▸ Work task
Filter the entries for the word "left". Copy each line that has it.

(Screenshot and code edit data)
|---|

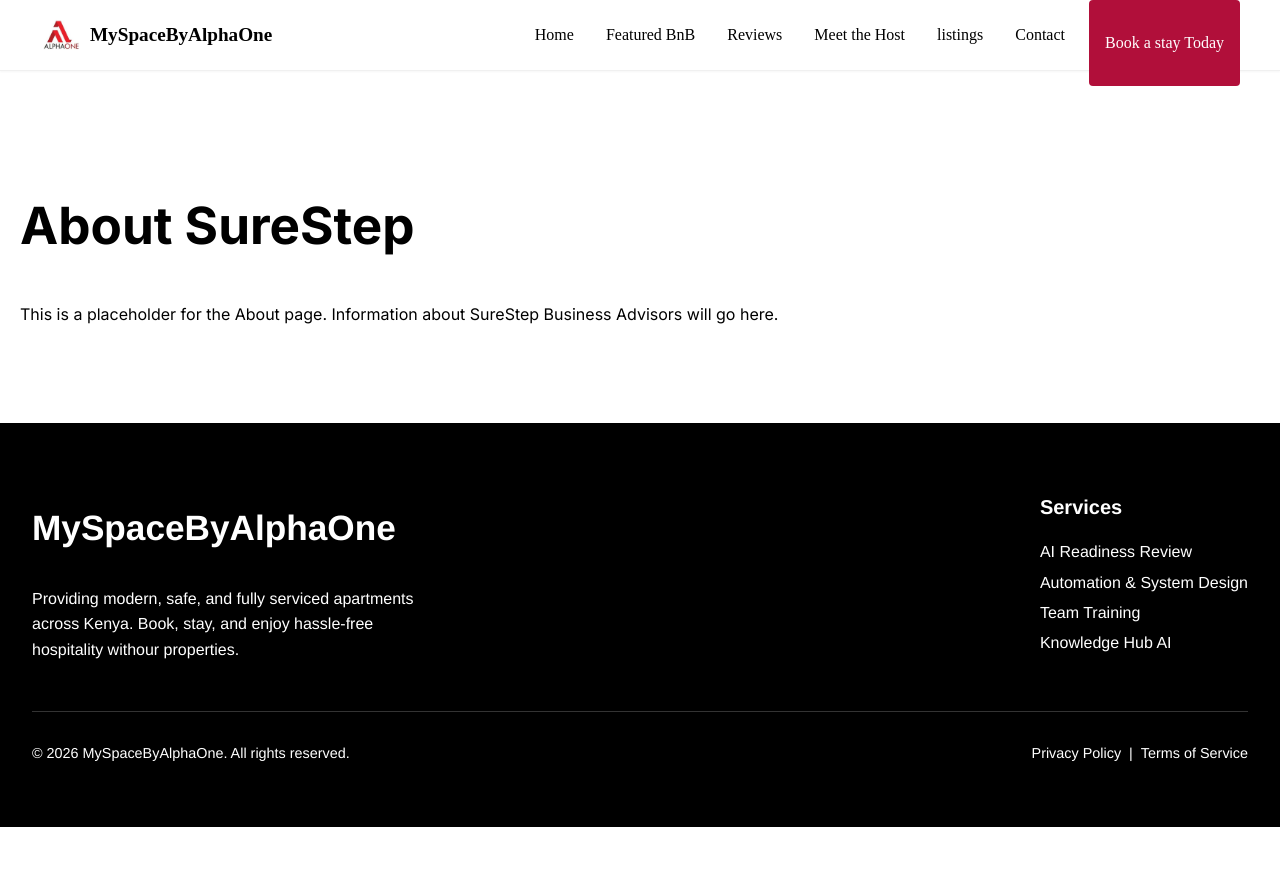
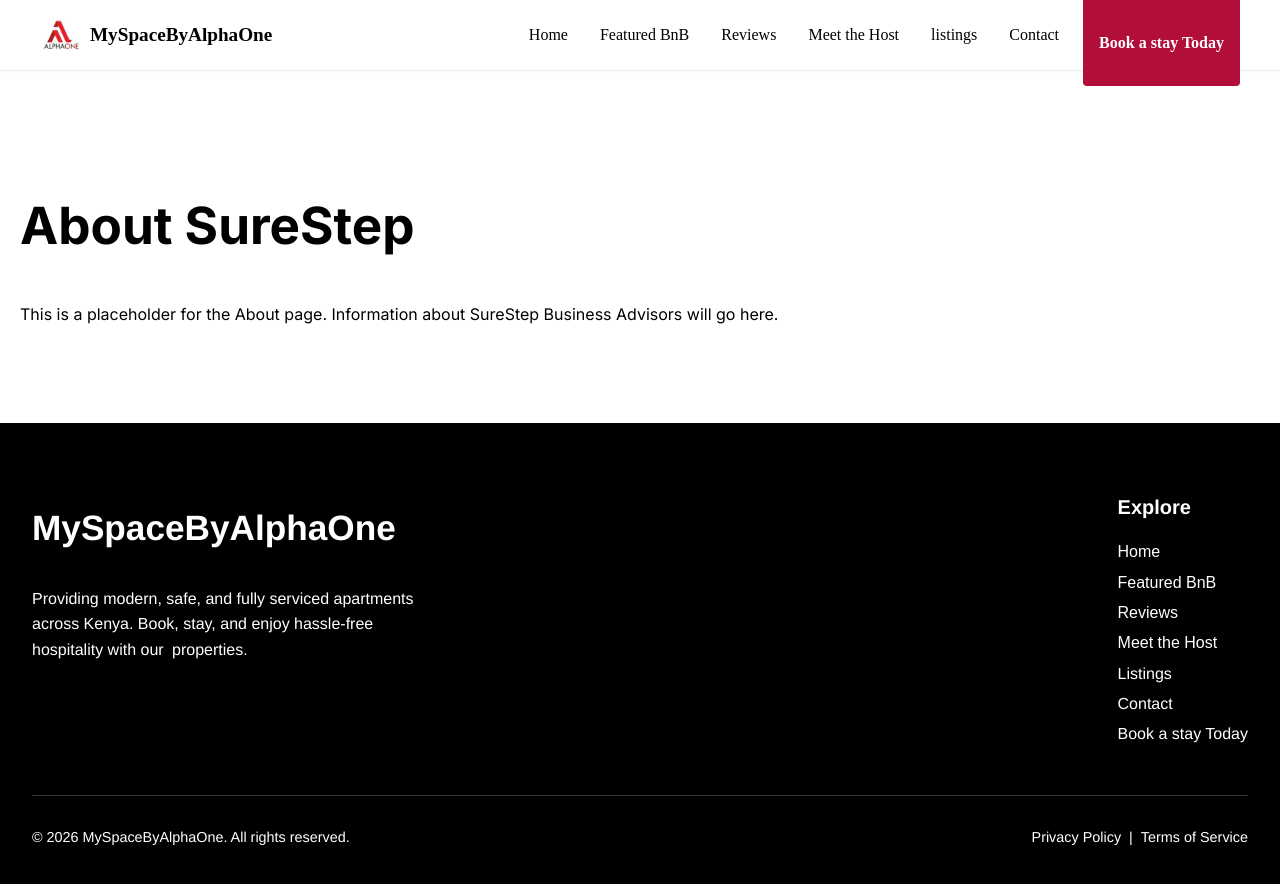
Before and after one commit to Herman-Gathege/alpha-bnb-site, a React (Vite) app in the folder frontend/: page /about in a window 1280 px wide. Shown: the top 884 px of the page. Before the commit the page ends 827 px from the top, so only its background shows below. Built offline with nearby package versions, Linux system fonts and the light colour scheme; no server answers.

Commit message:
added footer fix

```diff
--- a/frontend/src/components/Footer.jsx
+++ b/frontend/src/components/Footer.jsx
@@ -1,8 +1,31 @@
-import React from "react";
-import { Link } from "react-router-dom";
-import "../css/Footer.css"; // we'll style it separately
+import React, { useEffect } from "react";
+import { Link, useLocation, useNavigate } from "react-router-dom";
+import "../css/Footer.css";
 
 const Footer = () => {
+  const navigate = useNavigate();
+  const location = useLocation();
+
+  // Smooth scroll when hash changes
+  useEffect(() => {
+    if (location.hash) {
+      const el = document.querySelector(location.hash);
+      if (el) {
+        el.scrollIntoView({ behavior: "smooth" });
+      }
+    }
+  }, [location]);
+
+  // Navigate and scroll to a section
+  const scrollToSection = (id) => {
+    if (location.pathname !== "/") {
+      navigate(`/#${id}`);
+    } else {
+      const el = document.getElementById(id);
+      el?.scrollIntoView({ behavior: "smooth" });
+    }
+  };
+
   return (
     <footer className="footer">
       <div className="footer-top">
@@ -10,28 +33,39 @@ const Footer = () => {
           <h2>MySpaceByAlphaOne</h2>
           <p>
             Providing modern, safe, and fully serviced apartments across Kenya.
-            Book, stay, and enjoy hassle-free hospitality with
-            <Link to="/listings" className="footer-inline-link">
-              our properties
+            Book, stay, and enjoy hassle-free hospitality with our{" "}
+            <Link to="/login" className="footer-inline-link">
+              properties
             </Link>
             .
           </p>
         </div>
 
         <div className="footer-links">
-          <h3>Services</h3>
+          <h3>Explore</h3>
           <ul>
             <li>
-              <Link to="/ai-readiness">AI Readiness Review</Link>
+              <button onClick={() => scrollToSection("home")}>Home</button>
             </li>
             <li>
-              <Link to="/services">Automation & System Design</Link>
+              <button onClick={() => scrollToSection("featured")}>
+                Featured BnB
+              </button>
             </li>
             <li>
-              <Link to="/services#team-training">Team Training</Link>
+              <button onClick={() => scrollToSection("reviews")}>Reviews</button>
             </li>
             <li>
-              <Link to="/services">Knowledge Hub AI</Link>
+              <button onClick={() => scrollToSection("about")}>Meet the Host</button>
+            </li>
+            <li>
+              <Link to="/services">Listings</Link>
+            </li>
+            <li>
+              <Link to="/contact">Contact</Link>
+            </li>
+            <li>
+              <Link to="/ai-readiness">Book a stay Today</Link>
             </li>
           </ul>
         </div>
--- a/frontend/src/components/ReviewSection.jsx
+++ b/frontend/src/components/ReviewSection.jsx
@@ -90,7 +90,7 @@ const ReviewsSection = () => {
   const settings = {
     dots: true,
     infinite: true,
-    speed: 500,
+    speed: 700,
     slidesToShow: 2,
     slidesToScroll: 1,
     autoplay: true,
--- a/frontend/src/css/Footer.css
+++ b/frontend/src/css/Footer.css
@@ -27,6 +27,20 @@
 
 .footer-brand {
   max-width: 400px;
+}
+
+.footer-links button{
+  background: none;
+  border: none;
+  color: #fff;
+  padding: 0;
+  font-size: 1rem;
+  cursor: pointer;
+  text-align: left;
+}
+
+.footer-links button:hover {
+  text-decoration: underline;
 }
 
 .footer-links h3 {
@@ -59,6 +73,7 @@
   color: #fff;
   text-decoration: underline;
   font-weight: 500;
+  padding-left: 4px;
 }
 
 .footer-inline-link:hover {
--- a/frontend/src/css/Listings.css
+++ b/frontend/src/css/Listings.css
@@ -1,9 +1,11 @@
 .listings-hero {
-  background: url("/images/hero33.jpeg") center/cover no-repeat;
+  background: linear-gradient(rgba(7, 1, 1, 0.9), rgba(127, 29, 29, 0.9)),
+              url("/images/hero33.jpeg") center/cover no-repeat;
   color: #fff;
   text-align: center;
   padding: 120px 20px;
 }
+
 
 .listings-hero h1 {
   font-size: 3rem;
--- a/frontend/src/css/Navbar.css
+++ b/frontend/src/css/Navbar.css
@@ -82,8 +82,9 @@
 .nav-cta {
   background-color: #B10F3A;
   color: #fff;
+  font-weight: 600;
   padding: 8px 16px;
-  border-radius: 4px;
+  border-radius: 0px 0px 4px 4px;
   margin-left: 8px;
 }
 
--- a/frontend/src/css/landing.css
+++ b/frontend/src/css/landing.css
@@ -477,6 +477,8 @@ html, body {
   box-shadow: 0 4px 12px rgba(0,0,0,0.08);
   text-align: left;
   transition: transform 0.2s;
+  cursor: pointer;
+
 }
 
 .review-card:hover {
```
Also changed, not shown: frontend/public/images/hero44.jpeg (added).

|---|

▸ Task output
+  text-align: left;
+  padding-left: 4px;
   margin-left: 8px;
   text-align: left;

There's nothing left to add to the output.